Input START

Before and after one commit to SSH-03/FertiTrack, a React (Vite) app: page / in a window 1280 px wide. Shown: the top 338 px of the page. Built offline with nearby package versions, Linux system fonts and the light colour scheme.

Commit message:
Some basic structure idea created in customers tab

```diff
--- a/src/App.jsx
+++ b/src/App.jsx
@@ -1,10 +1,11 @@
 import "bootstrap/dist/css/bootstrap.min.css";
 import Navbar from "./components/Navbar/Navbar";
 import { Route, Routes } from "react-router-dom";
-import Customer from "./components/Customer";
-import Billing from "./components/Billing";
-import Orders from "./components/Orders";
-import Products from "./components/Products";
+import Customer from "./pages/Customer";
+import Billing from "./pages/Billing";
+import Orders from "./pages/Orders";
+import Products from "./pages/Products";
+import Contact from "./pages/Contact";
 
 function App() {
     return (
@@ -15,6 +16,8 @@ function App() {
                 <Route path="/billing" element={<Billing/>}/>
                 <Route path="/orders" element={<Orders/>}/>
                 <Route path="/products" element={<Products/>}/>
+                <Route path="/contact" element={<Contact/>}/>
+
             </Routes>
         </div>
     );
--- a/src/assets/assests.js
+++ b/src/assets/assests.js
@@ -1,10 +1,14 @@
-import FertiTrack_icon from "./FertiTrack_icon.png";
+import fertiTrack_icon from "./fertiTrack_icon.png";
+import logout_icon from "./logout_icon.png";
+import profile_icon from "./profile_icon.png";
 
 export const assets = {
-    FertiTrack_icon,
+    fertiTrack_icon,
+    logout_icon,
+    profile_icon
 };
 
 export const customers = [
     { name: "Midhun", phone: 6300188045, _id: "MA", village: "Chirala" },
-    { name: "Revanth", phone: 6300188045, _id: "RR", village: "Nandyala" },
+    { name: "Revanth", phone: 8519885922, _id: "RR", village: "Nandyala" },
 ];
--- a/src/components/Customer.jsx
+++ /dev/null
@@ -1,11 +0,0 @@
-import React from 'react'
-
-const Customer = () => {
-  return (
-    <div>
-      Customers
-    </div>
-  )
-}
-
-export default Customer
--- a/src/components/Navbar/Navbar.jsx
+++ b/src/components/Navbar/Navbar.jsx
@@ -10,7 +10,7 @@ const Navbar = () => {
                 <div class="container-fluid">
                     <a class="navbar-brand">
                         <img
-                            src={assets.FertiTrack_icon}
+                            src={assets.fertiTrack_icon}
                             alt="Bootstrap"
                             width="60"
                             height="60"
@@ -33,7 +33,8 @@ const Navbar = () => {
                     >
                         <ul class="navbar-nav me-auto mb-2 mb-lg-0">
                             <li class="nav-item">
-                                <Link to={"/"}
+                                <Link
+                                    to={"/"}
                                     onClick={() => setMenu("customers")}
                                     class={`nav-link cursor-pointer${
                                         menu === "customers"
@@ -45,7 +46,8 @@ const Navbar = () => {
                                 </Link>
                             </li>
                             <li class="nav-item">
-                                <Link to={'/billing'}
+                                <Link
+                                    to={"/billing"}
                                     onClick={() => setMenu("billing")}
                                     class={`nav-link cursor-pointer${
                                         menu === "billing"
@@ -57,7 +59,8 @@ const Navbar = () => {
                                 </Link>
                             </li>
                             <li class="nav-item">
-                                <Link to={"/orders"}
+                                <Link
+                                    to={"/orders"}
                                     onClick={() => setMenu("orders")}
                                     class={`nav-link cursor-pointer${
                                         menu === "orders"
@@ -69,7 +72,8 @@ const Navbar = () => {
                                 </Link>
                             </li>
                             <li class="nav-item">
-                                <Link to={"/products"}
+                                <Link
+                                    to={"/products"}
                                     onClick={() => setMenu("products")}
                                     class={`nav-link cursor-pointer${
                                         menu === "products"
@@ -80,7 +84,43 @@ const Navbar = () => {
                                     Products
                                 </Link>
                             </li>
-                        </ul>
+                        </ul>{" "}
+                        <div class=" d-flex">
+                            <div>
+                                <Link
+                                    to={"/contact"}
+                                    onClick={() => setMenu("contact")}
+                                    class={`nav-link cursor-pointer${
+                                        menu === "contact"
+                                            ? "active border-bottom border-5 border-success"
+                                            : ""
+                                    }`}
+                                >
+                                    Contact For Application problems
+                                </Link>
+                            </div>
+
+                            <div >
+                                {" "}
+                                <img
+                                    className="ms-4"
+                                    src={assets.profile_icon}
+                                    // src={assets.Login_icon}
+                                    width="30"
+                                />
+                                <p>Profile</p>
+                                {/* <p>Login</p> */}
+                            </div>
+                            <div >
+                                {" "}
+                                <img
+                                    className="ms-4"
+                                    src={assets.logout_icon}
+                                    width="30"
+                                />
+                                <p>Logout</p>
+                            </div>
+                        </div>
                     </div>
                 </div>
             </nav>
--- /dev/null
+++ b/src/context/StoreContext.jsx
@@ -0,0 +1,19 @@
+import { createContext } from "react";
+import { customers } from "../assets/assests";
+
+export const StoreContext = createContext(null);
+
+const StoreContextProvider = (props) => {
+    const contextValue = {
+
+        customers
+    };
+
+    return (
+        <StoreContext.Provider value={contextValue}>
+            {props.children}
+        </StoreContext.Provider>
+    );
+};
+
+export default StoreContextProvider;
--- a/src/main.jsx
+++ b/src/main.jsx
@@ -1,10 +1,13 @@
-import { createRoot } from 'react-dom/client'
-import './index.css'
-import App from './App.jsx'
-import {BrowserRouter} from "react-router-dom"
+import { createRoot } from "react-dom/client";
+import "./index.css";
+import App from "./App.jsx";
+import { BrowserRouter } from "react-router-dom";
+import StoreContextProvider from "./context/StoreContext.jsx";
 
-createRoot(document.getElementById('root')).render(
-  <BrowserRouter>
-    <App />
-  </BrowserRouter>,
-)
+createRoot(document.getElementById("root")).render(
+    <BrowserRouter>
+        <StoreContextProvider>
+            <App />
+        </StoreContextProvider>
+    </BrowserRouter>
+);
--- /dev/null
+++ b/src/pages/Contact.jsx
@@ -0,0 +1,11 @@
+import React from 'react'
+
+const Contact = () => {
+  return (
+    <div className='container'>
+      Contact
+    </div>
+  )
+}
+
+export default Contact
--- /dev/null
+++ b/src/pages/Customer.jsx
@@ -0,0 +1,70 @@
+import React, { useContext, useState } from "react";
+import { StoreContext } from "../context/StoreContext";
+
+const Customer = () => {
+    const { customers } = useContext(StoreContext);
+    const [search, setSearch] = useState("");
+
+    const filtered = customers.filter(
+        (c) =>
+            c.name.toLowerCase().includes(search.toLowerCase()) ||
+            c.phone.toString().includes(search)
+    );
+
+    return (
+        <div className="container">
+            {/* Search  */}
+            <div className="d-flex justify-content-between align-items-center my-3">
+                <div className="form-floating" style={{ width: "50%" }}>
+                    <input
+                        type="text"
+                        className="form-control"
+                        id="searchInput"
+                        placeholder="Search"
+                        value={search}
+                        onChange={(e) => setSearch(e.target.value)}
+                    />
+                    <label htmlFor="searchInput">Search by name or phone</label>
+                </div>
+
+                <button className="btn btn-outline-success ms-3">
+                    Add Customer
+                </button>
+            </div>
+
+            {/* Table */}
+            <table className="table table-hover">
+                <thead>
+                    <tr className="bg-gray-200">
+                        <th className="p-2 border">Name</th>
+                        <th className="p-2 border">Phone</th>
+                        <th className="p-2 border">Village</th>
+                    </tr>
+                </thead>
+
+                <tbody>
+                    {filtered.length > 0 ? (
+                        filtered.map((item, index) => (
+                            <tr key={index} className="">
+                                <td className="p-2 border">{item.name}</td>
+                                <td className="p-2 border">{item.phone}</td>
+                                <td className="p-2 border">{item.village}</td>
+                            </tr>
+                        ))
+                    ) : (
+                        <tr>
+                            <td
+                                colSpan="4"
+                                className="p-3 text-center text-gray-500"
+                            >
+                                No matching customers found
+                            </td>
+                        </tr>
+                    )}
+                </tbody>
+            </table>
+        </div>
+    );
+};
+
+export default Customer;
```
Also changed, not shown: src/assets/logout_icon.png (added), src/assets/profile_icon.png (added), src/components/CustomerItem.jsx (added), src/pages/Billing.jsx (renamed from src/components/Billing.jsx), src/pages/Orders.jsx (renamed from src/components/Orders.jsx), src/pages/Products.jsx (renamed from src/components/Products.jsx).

Input END

**Exercise**.
Check every line in the material above for the string "StoreContextProvider", then give only the number of lines that have it.

**Your solution**.
5